The European urban institutions have always negotiated a balance between collective control and individual initiative. However, over the last seven decades this balance has been challenged. In the aftermath of World War II, the utopia of the functional city was hijacked to serve the welfare policies of the states sponsored by the Marshall Plan. Both in urban extension as in urban renewal, technocratic planning approaches were encouraged to back up a political program of de-urbanization inspired by the nemesis of the European city, the American suburbia. Eventually, in the 1980s, the paradigm of the state as provider shifted to the paradigm of the state as enabler. The European city became nothing but a commodity where the state performs as facilitator for the consolidation of the hegemony of the markets. Against this background, the articles published in this issue of Joelho offer critical contributions to understand the production and reproduction of approaches to the (re-) definition of the identity of the European city.

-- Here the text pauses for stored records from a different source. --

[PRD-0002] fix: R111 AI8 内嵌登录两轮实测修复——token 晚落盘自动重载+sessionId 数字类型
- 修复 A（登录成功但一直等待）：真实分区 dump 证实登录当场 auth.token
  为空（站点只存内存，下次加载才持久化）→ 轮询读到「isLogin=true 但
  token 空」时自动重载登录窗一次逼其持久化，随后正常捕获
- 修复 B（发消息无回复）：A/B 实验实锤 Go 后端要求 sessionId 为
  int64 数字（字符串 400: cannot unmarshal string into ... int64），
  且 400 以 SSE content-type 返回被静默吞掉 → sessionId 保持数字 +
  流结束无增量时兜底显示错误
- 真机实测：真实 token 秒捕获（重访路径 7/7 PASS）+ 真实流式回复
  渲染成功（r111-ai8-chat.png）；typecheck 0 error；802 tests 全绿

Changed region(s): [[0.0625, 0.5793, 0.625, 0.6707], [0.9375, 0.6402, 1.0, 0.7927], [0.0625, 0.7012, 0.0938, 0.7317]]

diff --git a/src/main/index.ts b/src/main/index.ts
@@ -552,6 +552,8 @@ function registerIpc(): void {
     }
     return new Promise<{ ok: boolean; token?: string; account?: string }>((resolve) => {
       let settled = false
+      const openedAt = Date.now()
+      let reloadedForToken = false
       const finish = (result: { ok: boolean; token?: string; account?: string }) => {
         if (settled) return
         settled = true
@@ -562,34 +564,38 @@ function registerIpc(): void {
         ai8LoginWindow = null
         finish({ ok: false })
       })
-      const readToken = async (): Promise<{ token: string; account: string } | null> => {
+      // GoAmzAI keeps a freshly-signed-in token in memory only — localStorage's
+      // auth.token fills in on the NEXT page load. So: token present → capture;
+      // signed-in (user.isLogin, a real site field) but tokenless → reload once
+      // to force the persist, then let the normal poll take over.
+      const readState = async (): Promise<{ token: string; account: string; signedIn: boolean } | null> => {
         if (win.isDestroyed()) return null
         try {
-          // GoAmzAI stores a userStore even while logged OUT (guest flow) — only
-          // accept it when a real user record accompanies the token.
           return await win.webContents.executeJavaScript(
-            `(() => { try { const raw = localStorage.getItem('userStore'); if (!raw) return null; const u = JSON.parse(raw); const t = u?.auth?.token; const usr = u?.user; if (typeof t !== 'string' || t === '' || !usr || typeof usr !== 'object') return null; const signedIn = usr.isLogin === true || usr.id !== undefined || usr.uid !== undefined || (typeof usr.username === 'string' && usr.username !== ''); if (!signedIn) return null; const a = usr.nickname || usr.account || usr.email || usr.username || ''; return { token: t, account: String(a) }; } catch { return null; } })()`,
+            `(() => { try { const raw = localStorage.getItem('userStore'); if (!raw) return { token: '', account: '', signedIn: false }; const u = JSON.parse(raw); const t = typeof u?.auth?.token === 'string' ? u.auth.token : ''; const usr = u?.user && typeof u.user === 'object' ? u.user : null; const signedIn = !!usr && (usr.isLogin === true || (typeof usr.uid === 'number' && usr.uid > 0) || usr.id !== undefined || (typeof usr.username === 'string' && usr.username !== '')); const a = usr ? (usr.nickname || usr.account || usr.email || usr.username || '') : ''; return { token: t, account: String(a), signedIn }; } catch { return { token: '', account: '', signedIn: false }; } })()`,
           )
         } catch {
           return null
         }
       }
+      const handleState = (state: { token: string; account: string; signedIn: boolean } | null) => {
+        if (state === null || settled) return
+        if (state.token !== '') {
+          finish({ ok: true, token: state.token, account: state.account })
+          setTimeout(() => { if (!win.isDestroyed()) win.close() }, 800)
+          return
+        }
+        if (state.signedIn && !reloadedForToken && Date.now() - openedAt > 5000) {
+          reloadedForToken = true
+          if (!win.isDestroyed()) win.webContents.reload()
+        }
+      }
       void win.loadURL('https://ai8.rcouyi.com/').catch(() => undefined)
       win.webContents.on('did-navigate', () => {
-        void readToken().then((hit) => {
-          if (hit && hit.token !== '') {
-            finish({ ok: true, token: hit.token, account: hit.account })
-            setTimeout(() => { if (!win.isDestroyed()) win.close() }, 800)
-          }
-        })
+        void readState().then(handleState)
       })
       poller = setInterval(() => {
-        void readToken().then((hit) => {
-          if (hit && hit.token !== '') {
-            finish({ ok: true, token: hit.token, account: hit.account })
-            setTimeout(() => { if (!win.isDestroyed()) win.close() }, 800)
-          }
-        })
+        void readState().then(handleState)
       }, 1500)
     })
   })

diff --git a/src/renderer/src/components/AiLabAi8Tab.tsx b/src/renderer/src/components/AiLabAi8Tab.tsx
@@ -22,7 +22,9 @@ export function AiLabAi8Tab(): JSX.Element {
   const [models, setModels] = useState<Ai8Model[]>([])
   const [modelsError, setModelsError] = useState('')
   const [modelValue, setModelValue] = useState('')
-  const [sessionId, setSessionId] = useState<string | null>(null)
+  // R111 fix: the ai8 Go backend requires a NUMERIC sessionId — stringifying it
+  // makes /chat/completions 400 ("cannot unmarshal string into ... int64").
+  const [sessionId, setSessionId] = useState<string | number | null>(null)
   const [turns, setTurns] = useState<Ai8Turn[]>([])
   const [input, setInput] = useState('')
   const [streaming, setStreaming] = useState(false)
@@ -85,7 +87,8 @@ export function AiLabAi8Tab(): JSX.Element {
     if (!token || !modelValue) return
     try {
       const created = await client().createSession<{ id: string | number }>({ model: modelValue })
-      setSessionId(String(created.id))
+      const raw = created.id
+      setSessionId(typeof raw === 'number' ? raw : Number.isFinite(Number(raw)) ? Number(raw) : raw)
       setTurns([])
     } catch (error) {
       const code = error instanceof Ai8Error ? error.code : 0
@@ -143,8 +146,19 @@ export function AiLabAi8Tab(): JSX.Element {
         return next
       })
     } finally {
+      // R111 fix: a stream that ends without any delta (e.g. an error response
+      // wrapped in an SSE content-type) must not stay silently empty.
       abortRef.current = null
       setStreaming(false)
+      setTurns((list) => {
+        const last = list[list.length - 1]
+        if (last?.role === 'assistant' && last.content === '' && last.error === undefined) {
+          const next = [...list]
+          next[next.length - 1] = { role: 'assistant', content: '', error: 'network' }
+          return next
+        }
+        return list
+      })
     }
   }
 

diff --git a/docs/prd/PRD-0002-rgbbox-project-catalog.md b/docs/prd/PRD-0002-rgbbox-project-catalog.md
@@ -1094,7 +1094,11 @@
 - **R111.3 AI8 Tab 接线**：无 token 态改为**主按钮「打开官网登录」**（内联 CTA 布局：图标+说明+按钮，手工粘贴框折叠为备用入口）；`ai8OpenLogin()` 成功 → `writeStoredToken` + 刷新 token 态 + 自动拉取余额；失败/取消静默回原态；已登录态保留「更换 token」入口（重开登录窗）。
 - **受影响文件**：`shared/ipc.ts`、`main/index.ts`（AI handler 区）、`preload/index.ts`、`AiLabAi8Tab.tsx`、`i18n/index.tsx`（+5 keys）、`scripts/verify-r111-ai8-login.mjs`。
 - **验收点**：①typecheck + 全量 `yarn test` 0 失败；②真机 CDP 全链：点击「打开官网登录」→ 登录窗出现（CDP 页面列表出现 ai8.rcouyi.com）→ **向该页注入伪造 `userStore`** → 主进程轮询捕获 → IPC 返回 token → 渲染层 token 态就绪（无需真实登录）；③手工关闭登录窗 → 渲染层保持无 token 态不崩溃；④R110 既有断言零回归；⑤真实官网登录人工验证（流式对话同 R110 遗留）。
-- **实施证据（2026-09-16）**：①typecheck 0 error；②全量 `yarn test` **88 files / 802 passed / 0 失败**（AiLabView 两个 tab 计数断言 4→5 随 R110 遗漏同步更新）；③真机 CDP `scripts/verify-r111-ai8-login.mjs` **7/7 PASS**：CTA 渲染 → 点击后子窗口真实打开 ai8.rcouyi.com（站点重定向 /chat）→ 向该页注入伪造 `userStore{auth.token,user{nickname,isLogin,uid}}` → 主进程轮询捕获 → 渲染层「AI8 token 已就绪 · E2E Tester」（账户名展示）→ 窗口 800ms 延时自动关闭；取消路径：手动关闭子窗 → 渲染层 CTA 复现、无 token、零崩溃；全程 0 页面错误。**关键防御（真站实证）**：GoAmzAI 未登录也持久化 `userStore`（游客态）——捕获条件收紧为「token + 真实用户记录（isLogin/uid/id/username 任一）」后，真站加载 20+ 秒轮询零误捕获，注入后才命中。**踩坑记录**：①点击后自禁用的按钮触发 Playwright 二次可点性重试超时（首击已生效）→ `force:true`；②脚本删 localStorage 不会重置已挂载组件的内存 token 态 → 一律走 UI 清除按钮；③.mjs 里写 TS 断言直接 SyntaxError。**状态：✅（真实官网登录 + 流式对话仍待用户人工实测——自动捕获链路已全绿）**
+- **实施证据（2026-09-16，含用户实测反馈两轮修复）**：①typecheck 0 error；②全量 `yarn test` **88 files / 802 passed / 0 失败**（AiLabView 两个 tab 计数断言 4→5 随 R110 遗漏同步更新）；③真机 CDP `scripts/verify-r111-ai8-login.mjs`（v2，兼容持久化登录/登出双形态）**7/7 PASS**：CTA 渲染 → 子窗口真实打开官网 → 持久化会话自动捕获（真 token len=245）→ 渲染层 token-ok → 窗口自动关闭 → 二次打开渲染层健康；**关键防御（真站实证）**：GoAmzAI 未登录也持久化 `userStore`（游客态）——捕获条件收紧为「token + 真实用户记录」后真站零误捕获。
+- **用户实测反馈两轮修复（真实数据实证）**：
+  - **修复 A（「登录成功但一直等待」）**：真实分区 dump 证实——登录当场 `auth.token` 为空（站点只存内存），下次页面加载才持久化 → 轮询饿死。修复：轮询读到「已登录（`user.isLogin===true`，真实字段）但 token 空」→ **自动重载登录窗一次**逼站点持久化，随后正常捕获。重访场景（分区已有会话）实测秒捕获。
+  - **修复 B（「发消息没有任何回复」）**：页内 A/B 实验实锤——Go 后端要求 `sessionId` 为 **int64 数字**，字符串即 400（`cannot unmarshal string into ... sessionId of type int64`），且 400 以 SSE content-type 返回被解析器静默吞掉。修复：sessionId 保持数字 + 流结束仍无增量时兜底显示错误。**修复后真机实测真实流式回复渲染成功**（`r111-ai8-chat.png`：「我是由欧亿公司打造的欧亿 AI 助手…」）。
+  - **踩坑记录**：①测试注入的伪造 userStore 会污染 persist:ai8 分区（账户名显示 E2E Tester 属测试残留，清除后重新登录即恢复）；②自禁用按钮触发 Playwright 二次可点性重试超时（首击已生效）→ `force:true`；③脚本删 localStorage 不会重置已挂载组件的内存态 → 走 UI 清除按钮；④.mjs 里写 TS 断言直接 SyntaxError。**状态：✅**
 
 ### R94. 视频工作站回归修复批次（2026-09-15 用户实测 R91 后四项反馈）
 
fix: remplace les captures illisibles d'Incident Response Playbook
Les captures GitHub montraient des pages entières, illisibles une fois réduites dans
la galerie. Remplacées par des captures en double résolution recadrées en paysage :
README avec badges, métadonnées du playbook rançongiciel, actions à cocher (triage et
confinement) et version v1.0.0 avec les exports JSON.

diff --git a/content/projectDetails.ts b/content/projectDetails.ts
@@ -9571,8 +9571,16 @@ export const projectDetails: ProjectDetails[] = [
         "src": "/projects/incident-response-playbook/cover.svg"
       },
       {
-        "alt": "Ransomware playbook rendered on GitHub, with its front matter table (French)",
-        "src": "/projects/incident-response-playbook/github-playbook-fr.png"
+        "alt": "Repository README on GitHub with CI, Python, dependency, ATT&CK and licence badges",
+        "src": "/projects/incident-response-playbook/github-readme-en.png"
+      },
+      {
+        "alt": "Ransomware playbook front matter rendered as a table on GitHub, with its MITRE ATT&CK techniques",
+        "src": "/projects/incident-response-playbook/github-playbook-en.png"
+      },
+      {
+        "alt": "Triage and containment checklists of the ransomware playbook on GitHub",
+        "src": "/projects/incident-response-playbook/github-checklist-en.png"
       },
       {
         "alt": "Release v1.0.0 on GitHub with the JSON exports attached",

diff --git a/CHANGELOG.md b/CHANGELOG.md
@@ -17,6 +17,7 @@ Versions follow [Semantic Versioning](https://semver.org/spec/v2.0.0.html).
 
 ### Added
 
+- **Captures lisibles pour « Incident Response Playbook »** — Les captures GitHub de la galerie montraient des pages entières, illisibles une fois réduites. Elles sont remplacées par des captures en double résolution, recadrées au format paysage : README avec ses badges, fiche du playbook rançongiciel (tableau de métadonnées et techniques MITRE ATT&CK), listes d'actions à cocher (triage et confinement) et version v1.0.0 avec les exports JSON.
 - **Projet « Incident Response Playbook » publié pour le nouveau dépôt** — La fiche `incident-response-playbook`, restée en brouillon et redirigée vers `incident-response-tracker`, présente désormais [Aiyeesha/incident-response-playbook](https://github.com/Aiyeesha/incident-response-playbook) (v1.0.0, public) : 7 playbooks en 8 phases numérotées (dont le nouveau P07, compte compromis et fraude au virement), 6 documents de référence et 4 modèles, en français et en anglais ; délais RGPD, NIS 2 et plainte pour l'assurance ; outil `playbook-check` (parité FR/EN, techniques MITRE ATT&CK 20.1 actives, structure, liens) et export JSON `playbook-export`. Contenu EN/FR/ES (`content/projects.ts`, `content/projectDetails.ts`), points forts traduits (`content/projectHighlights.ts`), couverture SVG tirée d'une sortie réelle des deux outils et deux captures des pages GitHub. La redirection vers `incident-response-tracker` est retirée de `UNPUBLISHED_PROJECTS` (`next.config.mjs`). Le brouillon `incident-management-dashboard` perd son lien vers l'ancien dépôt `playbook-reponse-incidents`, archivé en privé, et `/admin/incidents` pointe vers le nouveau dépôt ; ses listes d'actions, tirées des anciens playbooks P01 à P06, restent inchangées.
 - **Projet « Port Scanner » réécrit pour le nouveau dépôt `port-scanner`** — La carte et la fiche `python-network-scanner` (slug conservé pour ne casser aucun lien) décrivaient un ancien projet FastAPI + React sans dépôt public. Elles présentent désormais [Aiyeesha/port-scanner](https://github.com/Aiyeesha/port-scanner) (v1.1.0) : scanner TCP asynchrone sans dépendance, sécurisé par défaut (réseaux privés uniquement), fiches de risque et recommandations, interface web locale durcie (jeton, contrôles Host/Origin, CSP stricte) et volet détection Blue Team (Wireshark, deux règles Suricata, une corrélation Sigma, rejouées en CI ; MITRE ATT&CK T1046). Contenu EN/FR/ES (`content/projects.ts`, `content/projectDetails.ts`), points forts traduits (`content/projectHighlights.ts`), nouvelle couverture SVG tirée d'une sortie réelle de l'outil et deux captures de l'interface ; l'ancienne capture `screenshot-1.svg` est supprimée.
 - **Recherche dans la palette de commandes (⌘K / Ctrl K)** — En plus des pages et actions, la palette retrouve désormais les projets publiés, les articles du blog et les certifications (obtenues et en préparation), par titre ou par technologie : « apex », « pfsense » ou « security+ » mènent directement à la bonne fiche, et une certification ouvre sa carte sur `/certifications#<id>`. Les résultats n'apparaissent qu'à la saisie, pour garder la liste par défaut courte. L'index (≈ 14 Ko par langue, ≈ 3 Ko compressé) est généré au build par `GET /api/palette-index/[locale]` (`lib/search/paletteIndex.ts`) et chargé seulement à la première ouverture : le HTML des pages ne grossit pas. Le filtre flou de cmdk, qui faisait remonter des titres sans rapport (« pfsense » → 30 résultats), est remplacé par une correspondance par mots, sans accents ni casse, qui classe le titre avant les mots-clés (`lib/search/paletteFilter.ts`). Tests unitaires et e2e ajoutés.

With insightful approaches springing from different intellectual perspectives, they expand the debate on one of the fundamental achievements of Western civilization: the European city as a place of coexistence.
|Publication status||Published - 26 Dec 2017|
- European City